It said such a plea on the part of the "executive wing of the State accusing Parliament of illegitimate usurpation of judicial power is unconstitutional, highly irreverential and irresponsible apart from being ex facie improper. It amounts to contempt of Parliament.

The varsity further said "Union of India cannot be permitted to withdraw its appeal on this ground.
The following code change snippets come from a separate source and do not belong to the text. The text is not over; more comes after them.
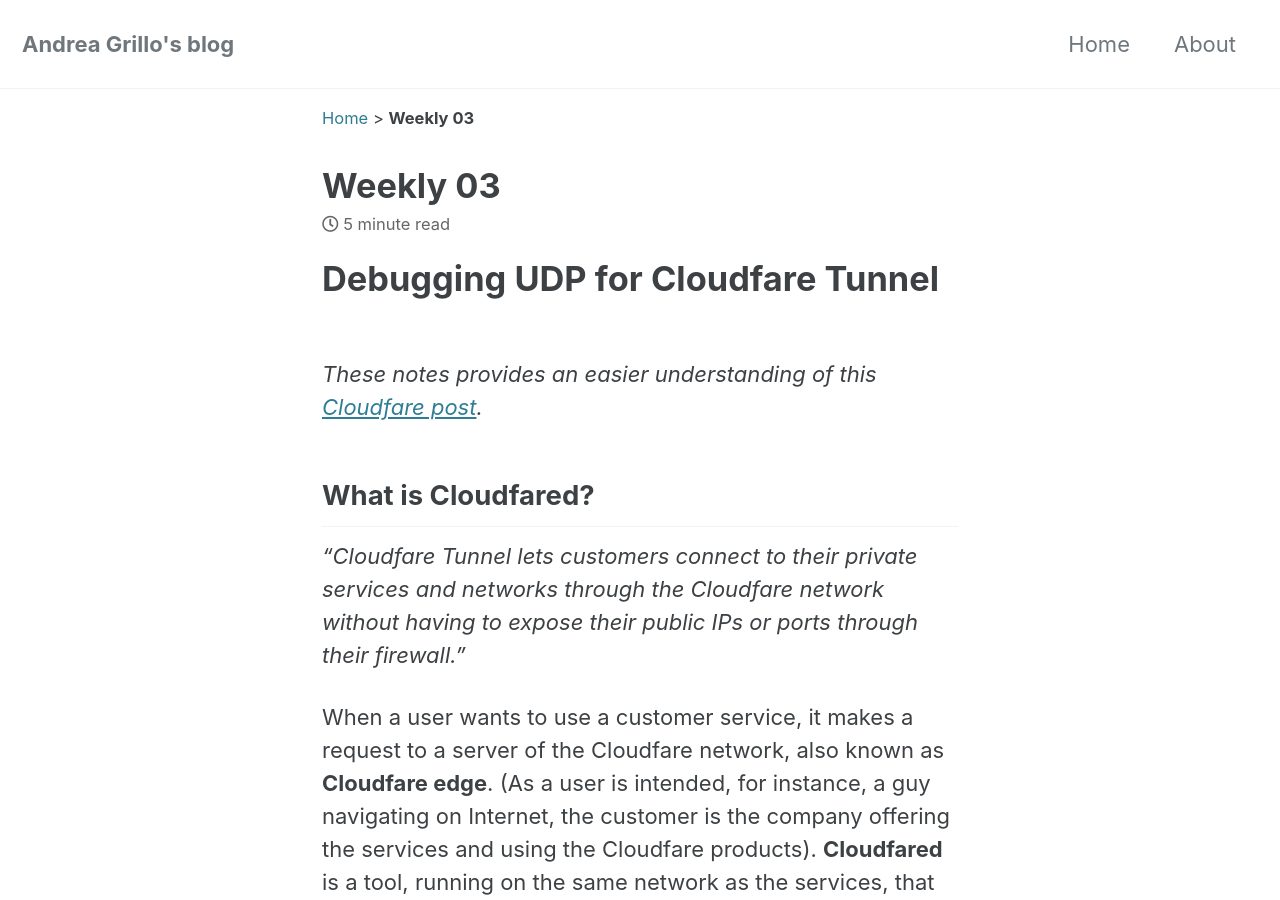
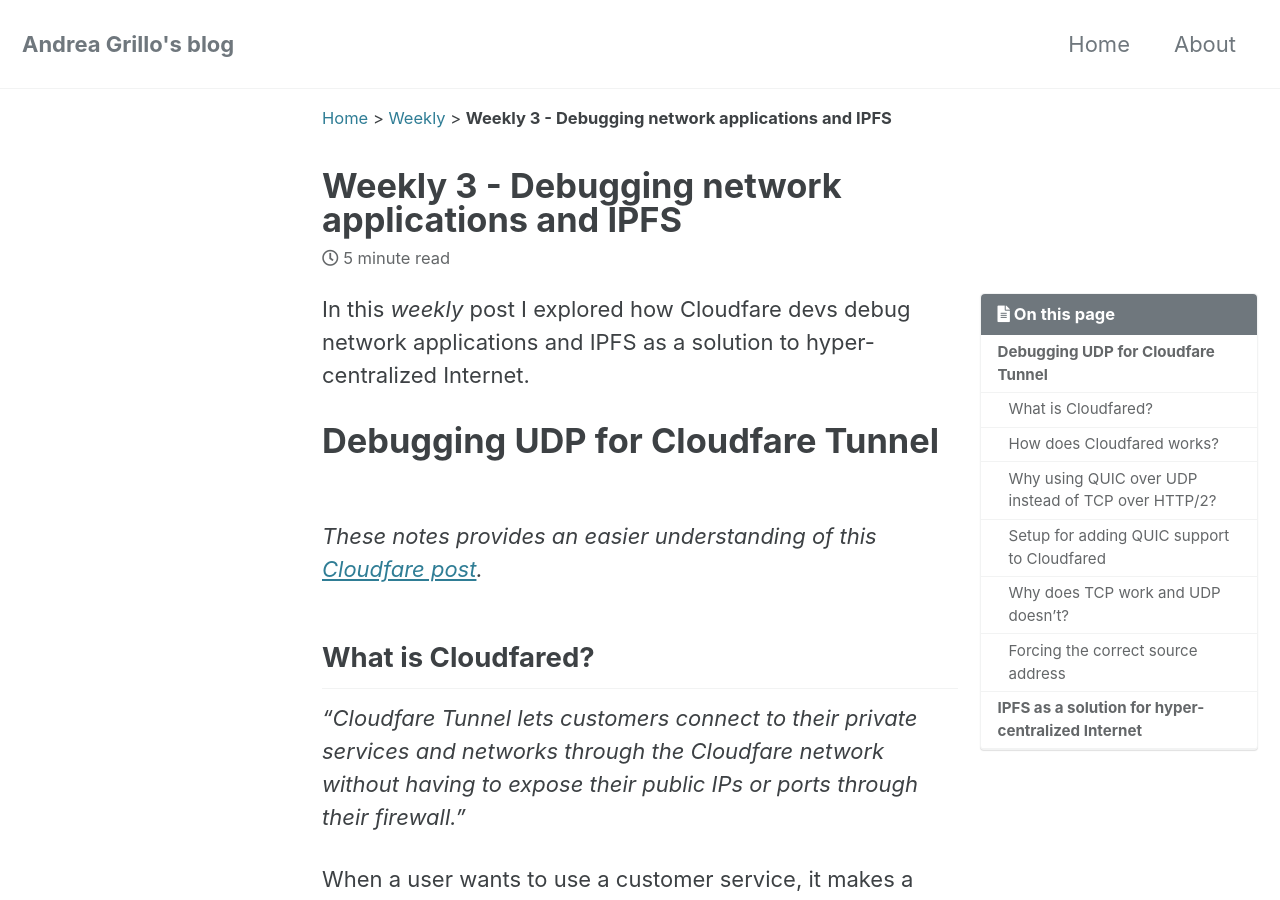
Before and after one commit to andregri/andregri.github.io, a Jekyll site: the page built from _posts/weekly/2021-10-24-weekly-03.md, in a window 1280 px wide and 900 px high. Built offline with Jekyll 4.4.1, drawn with Linux system fonts in a browser that asks for light colours; cached includes are drawn as plain includes; some of the changed text lies outside the part shown.

Commit message:
fix categories and weekly posts

````diff
--- a/_config.yml
+++ b/_config.yml
@@ -260,22 +260,22 @@ whitelist:
 #  - <base_path>/categories/my-awesome-category/index.html ~> path: /categories/
 #  - <base_path>/my-awesome-category/index.html ~> path: /
 category_archive:
-  type: liquid
+  type: jekyll-archives
   path: /categories/
 tag_archive:
-  type: liquid
+  type: jekyll-archives
   path: /tags/
 # https://github.com/jekyll/jekyll-archives
-# jekyll-archives:
-#   enabled:
-#     - categories
-#     - tags
-#   layouts:
-#     category: archive-taxonomy
-#     tag: archive-taxonomy
-#   permalinks:
-#     category: /categories/:name/
-#     tag: /tags/:name/
+jekyll-archives:
+  enabled:
+    - categories
+    - tags
+  layouts:
+    category: archive-taxonomy
+    tag: archive-taxonomy
+  permalinks:
+    category: /categories/:name/
+    tag: /tags/:name/
 
 
 # HTML Compression
--- a/_posts/weekly/2021-10-17-weekly-02.md
+++ b/_posts/weekly/2021-10-17-weekly-02.md
@@ -1,8 +1,13 @@
 ---
 layout: single
 author: andrea
-tags: weekly quic ipfs gcov
+title: Weekly 2 - Code coverage, IPFS, QUIC transport protocol
+category: weekly
+toc: true
+tags: quic ipfs coverage
 ---
+How to test code coverage in a C/C++ project, what is IPFS, QUIC.
+Few words but extremely interesting topics.
 
 # Code coverage
 A developer should validate its code with tests to prove that all code is necessary and there are no lines or functions that are never executed. gcc suite provides a tool called **gcov** that produces many code coverage measures, like number of lines executed, branch coverage, loop coverage, etc. To enable code coverage analysis, first source files have to be compiled with these two additional options: `-fprofile-arcs -ftest-coverage`. When tests are executed, __.gcno__ and __.gcda__ files are generated for the files compiled with the 2 options and code coverage result is provided with the command `gcov <source file>`. In summary, code coverage tells the tests covering a certain portion of the code, so that changes can be validated by a subset of the tests. See this clear [post](https://www.linuxtoday.com/blog/analyzing-code-coverage-with-gcov/) for an easy example.
@@ -10,7 +15,7 @@ A developer should validate its code with tests to prove that all code is necess
 # IPFS
 __Inter-Planetary File System is a distributed system for storing and accessing files, websites, applications, and data.__ It is a peer-to-peer storage network. It aims at making Internet contents available to everyone and not in control of few entities. The same data can be stored redundantly across different peers so that if one shuts down, another peer stores a backup. Moreover, given that more peers stores the same data, a user can retireve the resource from the closest peer.
 
-A major difference with WWW is that resources are not accessed by their locations, as it happens for URLs, but data is accessed through its content that is hashed. This technique is called **content addressing**. Like in Git, IPFS uses Merkle **DAGs (Directed Acyclic Graphs)** to represent directories and files. Content is split in blocks so that only a subset of the blocks is updated in case of changes, while the others can be reused. Eventually, once the required content has been identified, a **DHT (Distributed Hashed Table)** is necessary to find the peers hosting that content.
+A major difference with WWW is that resources are not accessed by their locations, as it happens for URLs, but data is accessed through its content that is hashed. This technique is called **content addressing**. Like in Git, IPFS uses **Merkle DAGs (Directed Acyclic Graphs)** to represent directories and files. Content is split in blocks so that only a subset of the blocks is updated in case of changes, while the others can be reused. Eventually, once the required content has been identified, a **DHT (Distributed Hashed Table)** is necessary to find the peers hosting that content.
 
 IPFS is a broad topic and needs a deeper study to fully appreciate its power. [Official docs](https://docs.ipfs.io/) seems a good start point where to start learning.
 
--- a/_posts/weekly/2021-10-24-weekly-03.md
+++ b/_posts/weekly/2021-10-24-weekly-03.md
@@ -1,8 +1,14 @@
 ---
 layout: single
 author: andrea
-tags: weekly udp sendmsg recvmsg ipfs
+title: Weekly 3 - Debugging network applications and IPFS
+category: weekly
+toc: true
+tags: udp sendmsg recvmsg ipfs
 ---
+
+In this _weekly_ post I explored how Cloudfare devs debug network applications and
+IPFS as a solution to hyper-centralized Internet.
 
 # Debugging UDP for Cloudfare Tunnel
 _These notes provides an easier understanding of this [Cloudfare post](https://blog.cloudflare.com/getting-cloudflare-tunnels-to-connect-to-the-cloudflare-network-with-quic/)._
@@ -31,31 +37,30 @@ The first checks were:
 - Is __firewall rules__ allowing traffic to this port? Yes
 - Is __iptables rules__ accepting or dropping appropriate traffic for this port? Yes
 
-To analyze transmitted packets, the tcpdump command was <code class="plaintext hljs inline"> sudo tcpdump -n -i eth0 port 7844 and udp </code>. Something strange was happening:
+To analyze transmitted packets, the tcpdump command was `sudo tcpdump -n -i eth0 port 7844 and udp`. Something strange was happening:
 - packets from edge servers to Cloudfared had 198.41.200.200:7844 as __destination addresses__
 - packets from Cloudfared to edge servers had 203.0.113.0:7844 as __source address__
 
 These two commands were useful for troubleshooting:
-- <code class="plaintext hljs inline"> ip addr list </code> outputs the addresses attached to network interfaces. The output shows two addresses, 198.41.200.200 and 203.0.113.0, for eth0
-- <code class="plaintext hljs inline"> ip route show </code> shows the routing rules of the host
+- `ip addr list` outputs the addresses attached to network interfaces. The output shows two addresses, 198.41.200.200 and 203.0.113.0, for eth0
+- `ip route show` shows the routing rules of the host
 
 In the latter case, the output was:
-<code class="plaintext hljs">
+```
   ip route show
-</code>
-<code class="plaintext hljs">
+
   default via 203.0.113.0 dev eth0
-</code>
+```
 
 It is clear that the default address is sent back by Cloudfared as the source address of the packet.
 
 ## Why does TCP work and UDP doesn't?
-TCP is a connection oriented protocol where the two parts establish a connection through the 3-way handshake (<code class="plaintext hljs inline"> conect() </code>). The kernel stores a state for the connection, containing the source address as well.
+TCP is a connection oriented protocol where the two parts establish a connection through the 3-way handshake (`conect()`). The kernel stores a state for the connection, containing the source address as well.
 
-UDP is a connectionless protocol so the kernel doesn't store the state of the connection. The server on Cloudfared invokes <code class="plaintext hljs inline"> recvfrom() </code> system call and tells the source address, but not the destination address. When the Cloudfared server responds to the client, invoking the <code class="plaintext hljs inline"> sendto() </code> system call, we can specify the destination address but not the source address. The kernel has to set the source address and in this case it picks the default address.
+UDP is a connectionless protocol so the kernel doesn't store the state of the connection. The server on Cloudfared invokes `recvfrom()` system call and tells the source address, but not the destination address. When the Cloudfared server responds to the client, invoking the `sendto()` system call, we can specify the destination address but not the source address. The kernel has to set the source address and in this case it picks the default address.
 
 ## Forcing the correct source address
-Linux has generic I/O system calls, <code class="plaintext hljs inline"> sendmsg() </code> and <code class="plaintext hljs inline"> recvmsg() </code>, that allows to pass additional control information (called __oob__ or __out-of-band data__), including the source address, by means of the __msg_control__ field of the __msghdr__ struct. To fix the problem, the control information filled by <code class="plaintext hljs inline"> recvmsg() </code> is passed to <code class="plaintext hljs inline"> sendmsg() </code>.
+Linux has generic I/O system calls, `sendmsg()` and `recvmsg()`, that allows to pass additional control information (called __oob__ or __out-of-band data__), including the source address, by means of the __msg_control__ field of the __msghdr__ struct. To fix the problem, the control information filled by `recvmsg()` is passed to `sendmsg()`.
 
 To solve additional bugs, the __strace__ tool was used to track the system calls parameters. Eventually, the __cmsg_level__ (control message level) of the __msg_control__ field was set to __IPROTO_TCP__ instead of __IPROTO_IPV4__.
 
````
Also changed, not shown: _posts/hsctf2020/binary-exploitation/2020-06-06-hsctf2020-binary-exploitation-boredom.md (+15 -11 lines), _posts/programming/2021-11-07-go-integer-limits.md (+1 -0 lines), _posts/weekly/2021-10-10-weekly-01.md (+11 -7 lines).
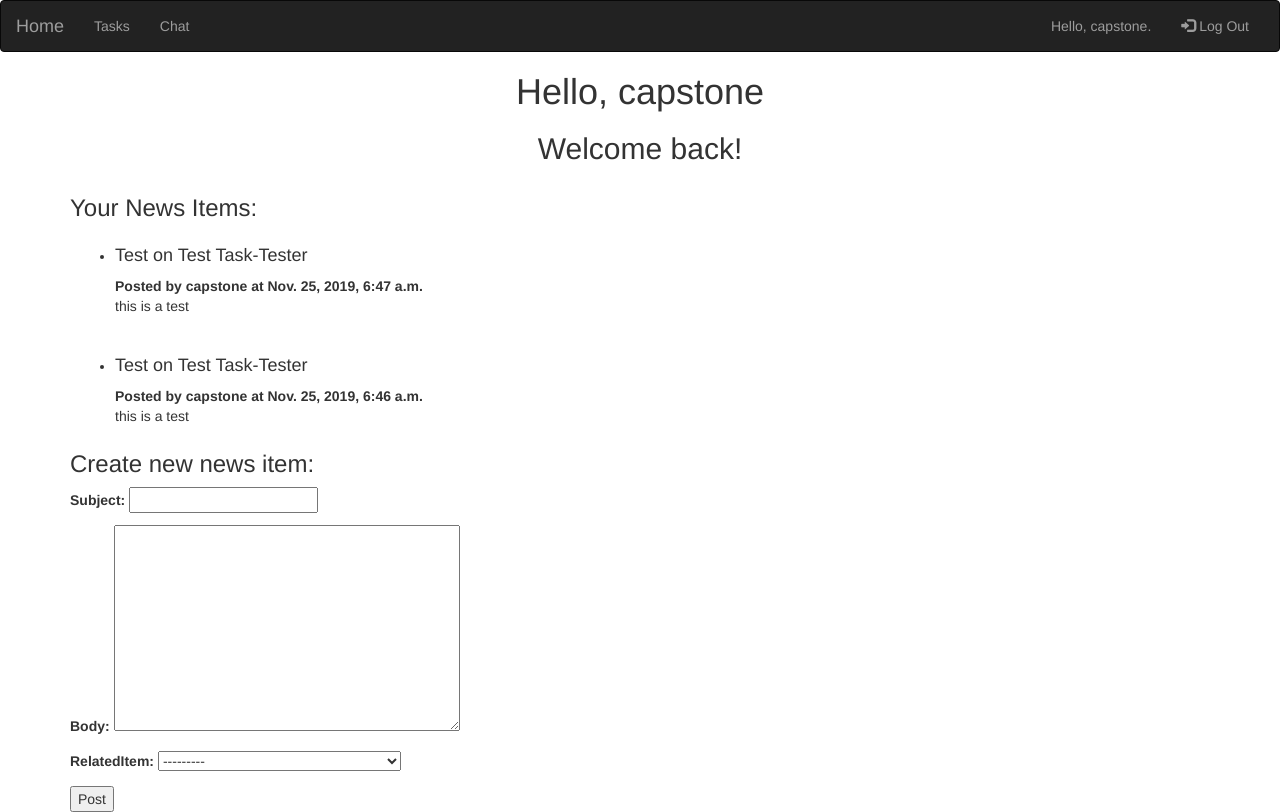
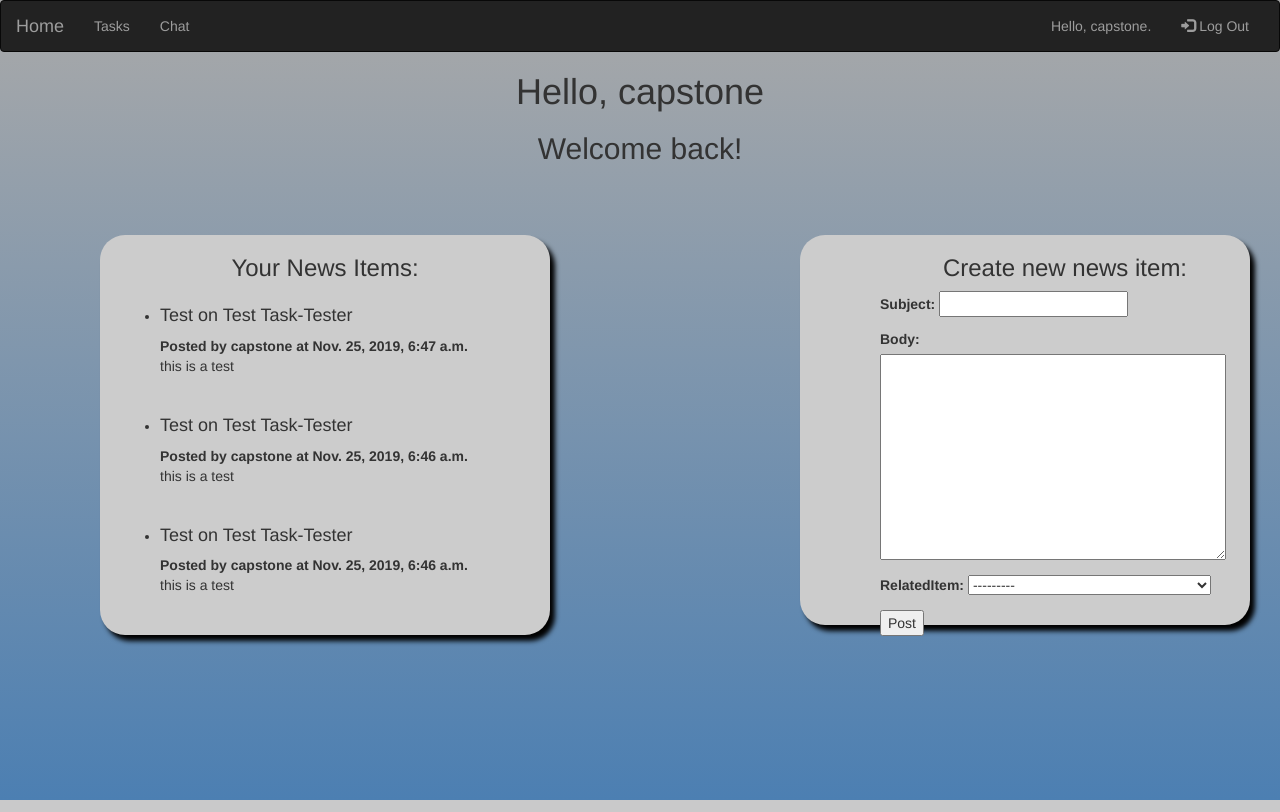
Before and after one commit to Rossmallow/CSC394_CapstoneProject, a Django app: page /dashboard in a window 1280 px wide. Run offline with Django 3.2, Linux system fonts and the light colour scheme; a user stored in the database is signed in; data comes from the database, SQL or seed files in the repository; both versions use the stored data as it was after the commit; parts of the project's set-up code (start-up, migrations or seed data) failed here and were passed over; some libraries are stand-ins or nearby versions.

Commit message:
commit for styling the dashboard

```diff
--- a/csc394/csc394/templates/login/dashboard.html
+++ b/csc394/csc394/templates/login/dashboard.html
@@ -11,7 +11,7 @@
             border: none;
             padding: 5px;
             width: 600px;
-            height: 200px;
+            height: 325px;
             overflow-y: scroll;
         }
 
@@ -22,29 +22,59 @@
         }
 
         ::-webkit-scrollbar-thumb {
-            background: yellowgreen;
+            background: black;
             border-radius: 10px;
         }
 
         ::-webkit-scrollbar-track {
-            border: 1px solid yellowgreen;
+            border: 1px solid black;
             border-radius: 10px;
         }
 
         ::-webkit-scrollbar-thumb:hover {
-            background: #88ba1c;
+            background: #4C7FB2;
+        }
+
+        .container2 {
+            box-shadow: 5px 6px 5px black;
+            background-color: #cccccc;
+            border-radius: 25px;
+            height: 390px;
+            width: 450px;
+            float: right;
+            margin-right: 30px;
+            margin-top: 60px;
+        }
+
+        .container2 {
+            padding-left: 80px;
+        }
+
+        #items {
+            background-color: #cccccc;
+            box-shadow: 5px 6px 5px black;
+            border-radius: 25px;
+            width: 450px;
+            height: 400px;
+            float: left;
+            margin-left: 100px;
+            margin-top: 60px;
+        }
+
+        h3 {
+            text-align: center;
         }
     </style>
 </head>
 
-<body>
+<body style="height: 100vh; background: linear-gradient(to bottom, #a9a9a9 0%, #4C7FB2 100%)">
     {% extends 'login/base.html' %}
     {% block title %}Home{% endblock %}
 
     {% block body %}
 
-    <h1 align="center">Hello, {{ user.get_username }}</h1>
-    <h2 align="center">Welcome back!</h2>
+    <h1 style="text-align: center;">Hello, {{ user.get_username }}</h1>
+    <h2 style="text-align: center;">Welcome back!</h2>
 
 
     <section class="container" id="items">
@@ -78,7 +108,7 @@
         <h4>You have no news to display</h4>
         {%endif%}
     </section>
-    <section class="container">
+    <section class="container2">
         <h3>Create new news item:</h3>
         <form method='POST'> {%csrf_token%}
             {{ form.as_p }}
--- a/csc394/csc394/templates/tasks/taskDetails.html
+++ b/csc394/csc394/templates/tasks/taskDetails.html
@@ -10,7 +10,7 @@
             float: left;
             margin-left: 200px;
             border-radius: 25px;
-            box-shadow: 5px 10px 18px #888888;
+            box-shadow: 5px 10px 18px black;
             clear: right;
 
         }
@@ -63,7 +63,7 @@
             height: 500px;
             margin-left: 750px;
             border-radius: 25px;
-            box-shadow: 5px 10px 18px #888888;
+            box-shadow: 5px 10px 18px black;
             overflow-y: auto;
         }
 
```
Also changed, not shown: csc394/db.sqlite3.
It is well settled by this Hon'ble Court that a decision taken at the governmental level will not be nullified by a change of government by another political party assuming power particularly when such a decision affects the interest of the nation as a whole."
It said parliamentary democracy is part of the basic structure of the Constitution and therefore it is the duty of the Executive to defend Parliament whenever and wherever any Act of Parliament is challenged. 

"It is not open to the Central Government to question the validity of a law made by Parliament or to doubt the wisdom of Parliament in making the law; more so, before a court of law," it said. 

The University said that apex court should appoint an eminent senior advocate as amicus curiae to assist it, considering the substantial questions of law of general public 
importance involved in the batch of appeals, including the correctness of Constitutional Bench judgment in Azeez Basha versus Union of India case. 

It said that none of the facts mentioned by Centre are new and all the facts were in the knowledge of the Union when it had filed the present appeal before the apex Court in 2006. 

AMU said that in respect of other Universities, the Governor/Lt Governor used to be the Chancellor but the varsity was provided a special dispensation in 1920 in comparison to 
other State established universities which also shows its "unique minority character". 

The Allahabad High Court had in January 2006 struck down the provision of the AMU (Amendment) Act, 1981 by which the university was accorded minority status. 

AMU Act was enacted in 1920 dissolving and incorporating Mohammedan Anglo-Oriental (MAO) College. AMU (Amendment) Act in 1951 was passed by Parliament to do away with compulsory instruction in Muslim theology. The amendment opened membership of the Court of AMU to non-Muslims. 

Changes were introduced by the 1966 amendment to AMU Act, which was challenged before the Supreme Court by S Aziz Basha. The SC dismissed the petition in 1967 holding that AMU was not a minority institution because it had been established by an Act of Parliament and had not been set up by Muslims. 

(With PTI inputs)